“Le Doux dived deep into the Belgian national history of electronic music, and came up with a sampler covering the various fields the Belgians have explored over the last 30 years.”
[VLEK27] out 2nd February 2018 – Distributed by Kompakt.
300 copies, black vinyl – Analog glass / lead types sleeve.
Design by Lawrence Le Doux + Dimitri Runkkari. Production in the VLEK workshop in Brussels. Mastering by Beau at TenEightSeven mastering.
More about Lawrence Le Doux in this extensive Redbull Elektropedia interview (dec. 2017).
“After his well acclaimed soundtrack lp on Hivern Discs, Brussels based producer Lawrence Le Doux is returning to homebase Vlek for his next offering. And what a project it has become: Le Doux, heads first, dived deep into the Belgian national history of electronic music, and came up with a sampler covering the various fields the Belgians have explored over the last 30 years. From digi dub over simple drum computer house to one-man industrial cassettes: ‘Host’ has it all.”
A1 – Lawrence Le Doux presents : Je rêve Xanadou
Music composed for a documentary. It’s a research into a radical sonic form.
A2 – Lawrence Le Doux presents : Espace Bleue
Proto ambient trance, written by Willy Van Hoecke. The track was commissioned by the Finnish telecommunication company NOKIA, in order to help them establish their first portable phone line in Belgium. They opted for this track because trance sounds very familiar to the Belgian public.
A3 – Lawrence Le Doux presents : Fabiola Riddim
‘Fabiola Ganja’ was a song written in the early nineties by Freddy Dansaert, who dedicated it to then-queen Fabiola, wife of King Baudioun the 1st. After a fire broke out in the squat house in Brussels where Dansaert lived, the cassette with the ‘Fabiola Ganja’ song ended up in the hands of fireman-in-chief Rudy Appermans, who happens to be the father of Lawrence Le Doux’ wife Anne. Ever since, it has been a firm staple at the Le Doux household. Since the cassette had worn down over the years, Le Doux decided to record a new riddim version of his favorite track in collaboration with Freddy Dansaert, to ensure the recording sounded exactly the same as the original.

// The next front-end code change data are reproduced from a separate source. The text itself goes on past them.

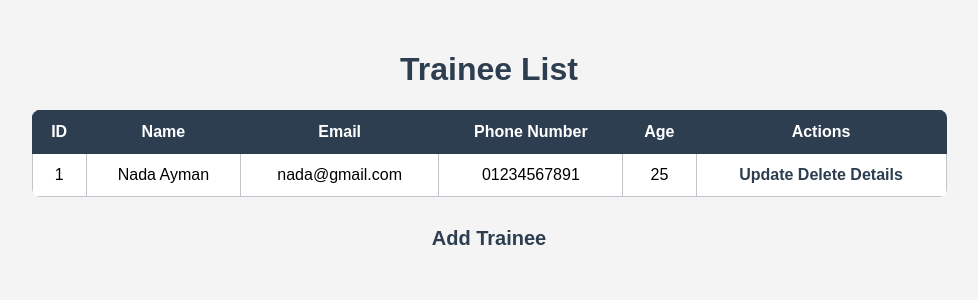
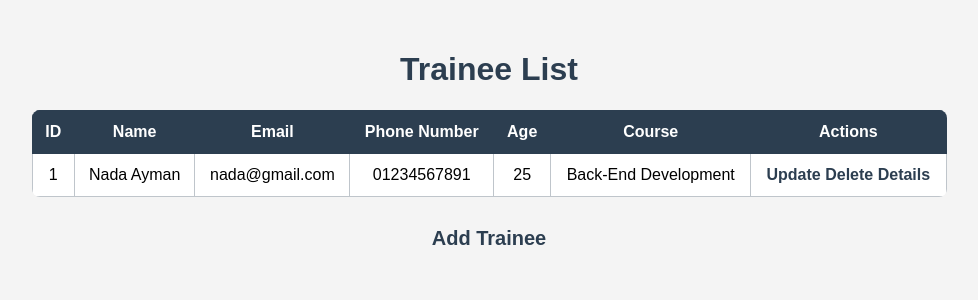
Before and after one commit to nada-aymann/ITIan-Django, a Django app: page /trainees/ in a window 1280 px wide. Shown: the part 58-358 px from the top of the page, without its empty margins (151-1129 px from the left). Run offline with Django 5.2, Linux system fonts and the light colour scheme; data comes from the database, SQL or seed files in the repository; both versions use the stored data as it was after the commit.

Commit message:
add foreignkey relation between trainee and course

```diff
--- a/static/css/style.css
+++ b/static/css/style.css
@@ -75,7 +75,7 @@ form {
     gap: 20px;
 }
 
-input {
+input, #tCourse {
     padding: 10px;
     border: #bfc5cb solid 1px;
     border-radius: 4px;
--- a/templates/trainee/add_trainee.html
+++ b/templates/trainee/add_trainee.html
@@ -14,6 +14,12 @@
     <input type="text" id="tPhone" name="trainee-phone" placeholder="Enter trainee phone" required>
     <label for="tAge">Trainee Age:</label>
     <input type="number" id="tAge" name="trainee-age" placeholder="Enter trainee age" required>
+    <label for="tCourse">Trainee Course:</label>
+    <select name="trainee-course" id="tCourse">
+        {% for course in courses %}
+        <option value="{{course.id}}">{{course.name}}</option>
+        {% endfor %}
+    </select>
     <button type="submit" class="btn">Add Trainee</button>
 </form>
 {%endblock%}
--- a/templates/trainee/details.html
+++ b/templates/trainee/details.html
@@ -13,6 +13,7 @@
             <th>Email</th>
             <th>Phone Number</th>
             <th>Age</th>
+            <th>Course</th>
             <th>Actions</th>
         </tr>
     </thead>
@@ -23,6 +24,7 @@
             <td>{{trainee.email}}</td>
             <td>{{trainee.phone_number}}</td>
             <td>{{trainee.age}}</td>
+            <td>{{trainee.course.name}}</td>
             <td>
                 <a href="{% url 'UpdateTrainee' trainee.id %}">Update</a>
                 <a href="{% url 'DeleteTrainee' trainee.id %}">Delete</a>
--- a/templates/trainee/list.html
+++ b/templates/trainee/list.html
@@ -17,6 +17,7 @@
             <th>Email</th>
             <th>Phone Number</th>
             <th>Age</th>
+            <th>Course</th>
             <th>Actions</th>
         </tr>
     </thead>
@@ -28,6 +29,7 @@
             <td>{{trainee.email}}</td>
             <td>{{trainee.phone_number}}</td>
             <td>{{trainee.age}}</td>
+            <td>{{trainee.course.name}}</td>
             <td>
                 <a href="{% url 'UpdateTrainee' trainee.id %}">Update</a>
                 <a href="{% url 'DeleteTrainee' trainee.id %}">Delete</a>
--- a/trainee/models.py
+++ b/trainee/models.py
@@ -1,4 +1,5 @@
 from django.db import models
+from course.models import Course
 
 # Create your models here.
 
@@ -8,3 +9,7 @@ class Trainee(models.Model):
     email = models.EmailField(unique=True)
     phone_number = models.CharField(max_length=20)
     age = models.IntegerField()
+    course = models.ForeignKey(Course, on_delete=models.CASCADE)
+
+def __str__(self):
+    return self.name
--- a/trainee/views.py
+++ b/trainee/views.py
@@ -1,6 +1,8 @@
 from django.http import HttpResponse
 from django.shortcuts import redirect, render
+from course.models import Course
 from .models import *
+
 
 # Create your views here.
 
@@ -17,21 +19,24 @@ def addTrainee(request):
             name = request.POST['trainee-name'],
             email = request.POST['trainee-email'],
             phone_number = request.POST['trainee-phone'],
-            age = request.POST['trainee-age']
+            age = request.POST['trainee-age'],
+            course = Course.objects.get(pk=request.POST['trainee-course'])
         )
         return redirect('TraineeList')
-    return render(request, 'trainee/add_trainee.html')
+    return render(request, 'trainee/add_trainee.html', {'courses': Course.objects.all()})
 
 def updateTrainee(request, id):
     trainee = Trainee.objects.get(id=id)
+    courses = Course.objects.all()
     if request.method == 'POST':
         trainee.name = request.POST['trainee-name']
         trainee.email = request.POST['trainee-email']
         trainee.phone_number = request.POST['trainee-phone']
         trainee.age = request.POST['trainee-age']
+        trainee.course = Course.objects.get(pk=request.POST['trainee-course'])
         trainee.save()
         return redirect('TraineeList')
-    return render(request, 'trainee/update.html', {'trainee': trainee})
+    return render(request, 'trainee/update.html', {'trainee': trainee, 'courses': courses})
 
 def deleteTrainee(request, id):
     trainee = Trainee.objects.get(id=id)
```
Also changed, not shown: templates/trainee/update.html (+8 -0 lines), db.sqlite3, trainee/migrations/0002_trainee_course.py (added).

The cassette with ‘Fabiola Ganja’ was actually one of the only known artefacts to have survived the Belgian wave of digital reggae. The genre reached the country in the beginning of the nineties, as always a couple of years later than in the UK. For a while, it was a major thing, especially in a community that was squatting the basement of Tour & Taxis, a then abandoned event hall in the center of Brussels that once used to be the largest train station in the country. Shortly before the turn of the decennium, the community had known a new injection when a whole circle of pot-loving new wave studio musicians moved in, one of them being Freddy Dansaert.
Gone were their heydays of playing instruments on seminal Crammed and Les Disques Crepuscules records, but the musicians could still live from the money they earned in previous years, whilst enthusiastically absorbing and reproducing all the dubby punk and new wave sounds that had been coming from UK bands like Lifetones, P.I.L. or A Certain Ratio for a while. When digi dub and reggae started making waves and Mikey Melody and Gregory Peck records were being played at the squat parties, many of the skilled keyboard musicians there were attracted towards the new vague, and trying out things for themselves.
However, because of the hazy atmosphere of the community and since no record labels at the time were interested in their sound, the Belgian digi scene mostly gravitated around underground live performances and jam sessions, meaning that it somehow forms a blind spot in the national music history. In that sense, giving ‘Fabiola Ganja’ a proper release feels like rescuing it from oblivion for the second time.
A4 – Lawrence Le Doux presents : Digital butterfly
Musical extract from an episode of the famous ‘VISA pour le monde’ tv program on Belgian RTBf. Some of the outstanding tracks on the soundtrack are still very desired among record collectors and soundtrack aficionados.
B1 – Lawrence Le Doux presents : Tronf 424, « Tape n°2 »
Unfortunately for Belgian musical history, this band only existed during the span of one school year, after which all band members went their own separate ways. This song off their “Tape n°2” reflects the energy and musical extremism of the era.
B2 – Lawrence Le Doux presents : Calypso Romantic
This track was recorded in 1982, in the only studio in the rural Belgian town of Mons. The whole song was recorded in one night, due to financial restraints. Everything began with a little Roland rhythmbox.
B3 – Lawrence Le Doux presents : Envelope
This song was found on a dusty cassette in the Royal Library of Ghent, which has an extended multimedia department. We restored the recording from the cassette as well as we could, since the artist had lost the original tapes.